An enhanced equivalence regime could partially address this issue – depending on the degree of enhancement. The “30 day” rule could no doubt be modified, and consultation arrangements put in place. However, the scope of the equivalence regime cannot be widened without a number of directives, which would be a lengthy process. And the final decision on whether our rules were equivalent would remain with the European Commission.

The mutual market access option is logically coherent. But, by all accounts, it is simply not acceptable to the EU as it would give the UK greater influence than a member state would have, and it does not fit into how the EU works.

The probable end result will be an enhanced equivalence regime, but with little enhancement. This may work for a few sub-sectors of the finance industry, but it will not provide market access for most banking and insurance services.

The longer the debate goes on without a firm decision the less relevant it is. The financial services industry is generally working on the basis of a hard Brexit on 29 March 2019. The transition agreement is just a statement of intent and has no legal standing.

In these circumstances, regulated financial institutions, influenced by their lawyers, customers and regulators, must assume a worst-case scenario, and they are getting on with it. In most, but not all, cases they will assume that if they want to do business in the EU post-Brexit this will be through a corporate entity authorised and regulated in the EU27 and with full passporting rights.

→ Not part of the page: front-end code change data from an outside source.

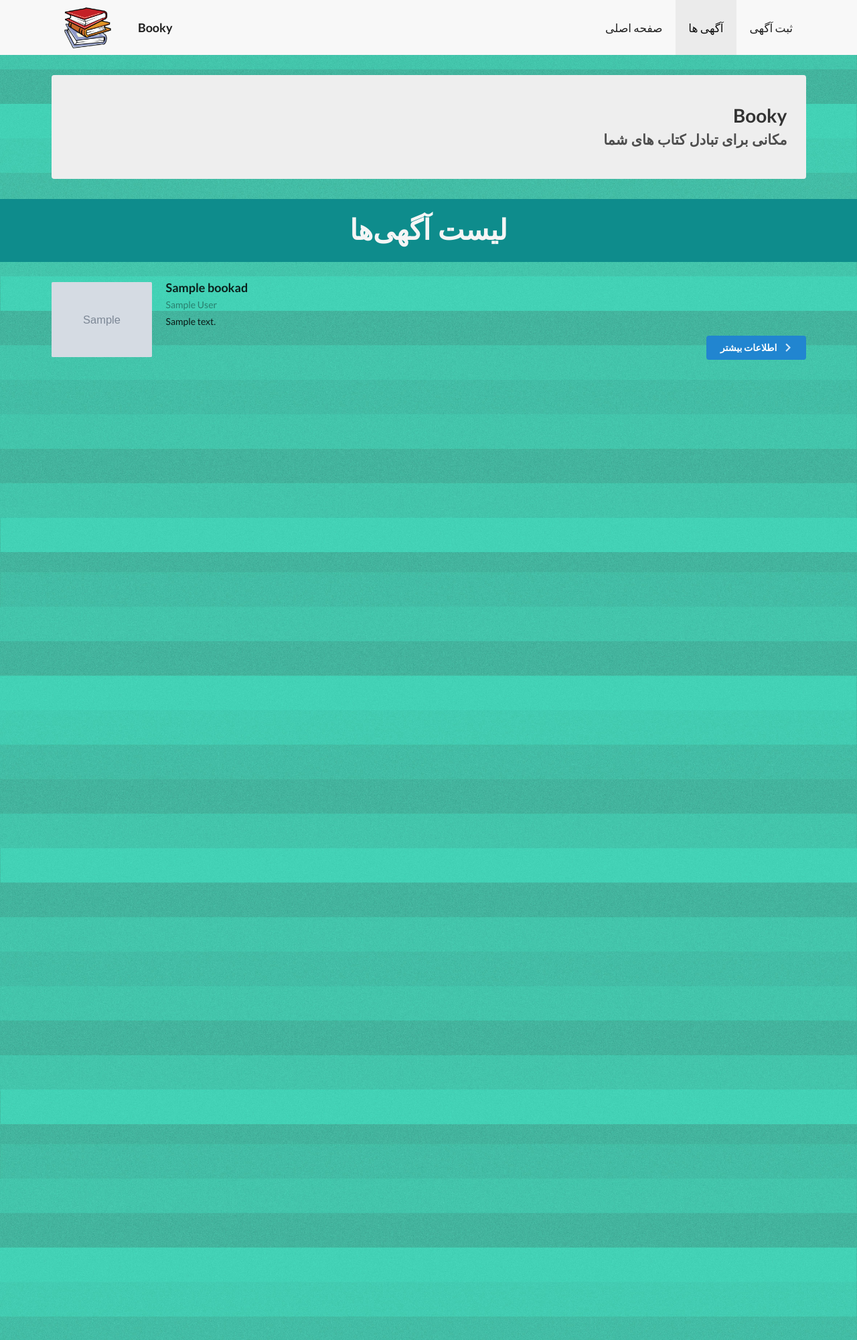
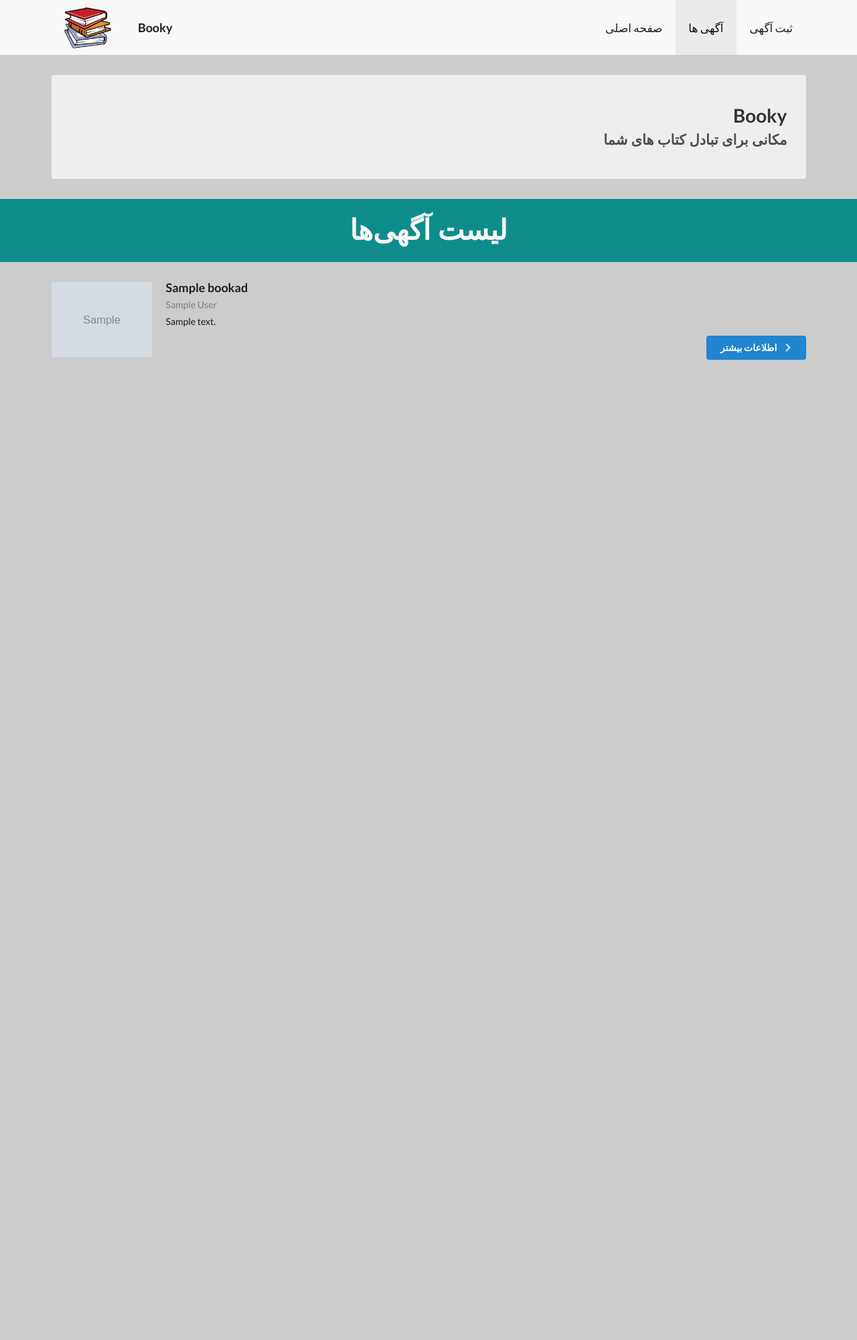
Before and after one commit to reza-yb/napela, a Django app: page /ads/ in a window 1280 px wide. Shown: the whole page at 67% size. Run offline with Django 3.2, Linux system fonts and the light colour scheme; tables that the repository leaves empty hold one stand-in row (values such as "Sample post"); grey boxes marked "Sample" are stand-in pictures.

Commit message:
unifying all_ads page

```diff
--- a/BookAdvertisement/templates/all_ads.html
+++ b/BookAdvertisement/templates/all_ads.html
@@ -35,7 +35,7 @@
     <div class="ui container">
         <div class="ui relaxed divided items">
             {% for ad in book_ads %}
-                <div class="item">
+                <div class="item minimal_info_container">
                     <div href="/ads/{{ ad.id }}" class="ui small image">
                         {% if ad.poster.url is not None %}
                             <img src="{{ ad.poster.url }}" alt="Cinque Terre" width="600" height="400">
--- a/static/css/all_ads.css
+++ b/static/css/all_ads.css
@@ -1,5 +1,5 @@
 body {
-    background-image: url("../images/pattern.jpg");
+    /*background-image: url("../images/pattern.jpg");*/
     background-size: cover;
     background-color: #cccccc;
 }
@@ -11,6 +11,32 @@
     padding: 20px 20px 20px;
     font-family: iransansdn;
     font-size: 3rem;
+}
+
+.minimal_info_container {
+    position: relative;
+    margin: auto;
+    background-position: center center;
+    border: 2px solid #0e566c;
+    border-radius: 10px;
+    /*padding: 20px 40px 40px;*/
+    /*width: 1000px;*/
+    /*height: 500px;*/
+    /*max-width: 600px;*/
+}
+
+.minimal_info_container::after {
+    /*background: url("../images/pattern.jpg");*/
+    background-color: #E5F9E7;
+    background-size: cover;
+    position: absolute;
+    content: "";
+    /*opacity: 0.7;*/
+    /*top: 0;*/
+    /*left: 0;*/
+    /*bottom: 0;*/
+    /*right: 0;*/
+    /*z-index: -1;*/
 }
 
 div.gallery {
```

Edited by Hugo Dixon

One Response to “Why does the City becoming a rule-taker matter?”

  • All this leads one to believe that we are heading towards one of three things: crashing out on the 29th of March; withdrawing Article 50 Notice before then, probably on the 28th and staying in; or, coming out on the 29th but effectively staying in without voting rights. No one needs me at this stage to list the pitfalls of crashing out or Brexit in name only, but it seems the only sensible option is withdrawing Article 50. Strangely, it is the least damaging and least-discussed option. Given the Government’s lack of policy and lack of preparation, leaving on the 29th, hard-Brexit style, is off the table. Leaving without voting rights would be the cowards’ way out. I think serious consideration and a push towards revocation of Article 50 will start soon, hopefully with the Best for Britain campaign.

    If that happens it’ll be: “Brexit: been; there done that; it were crap!”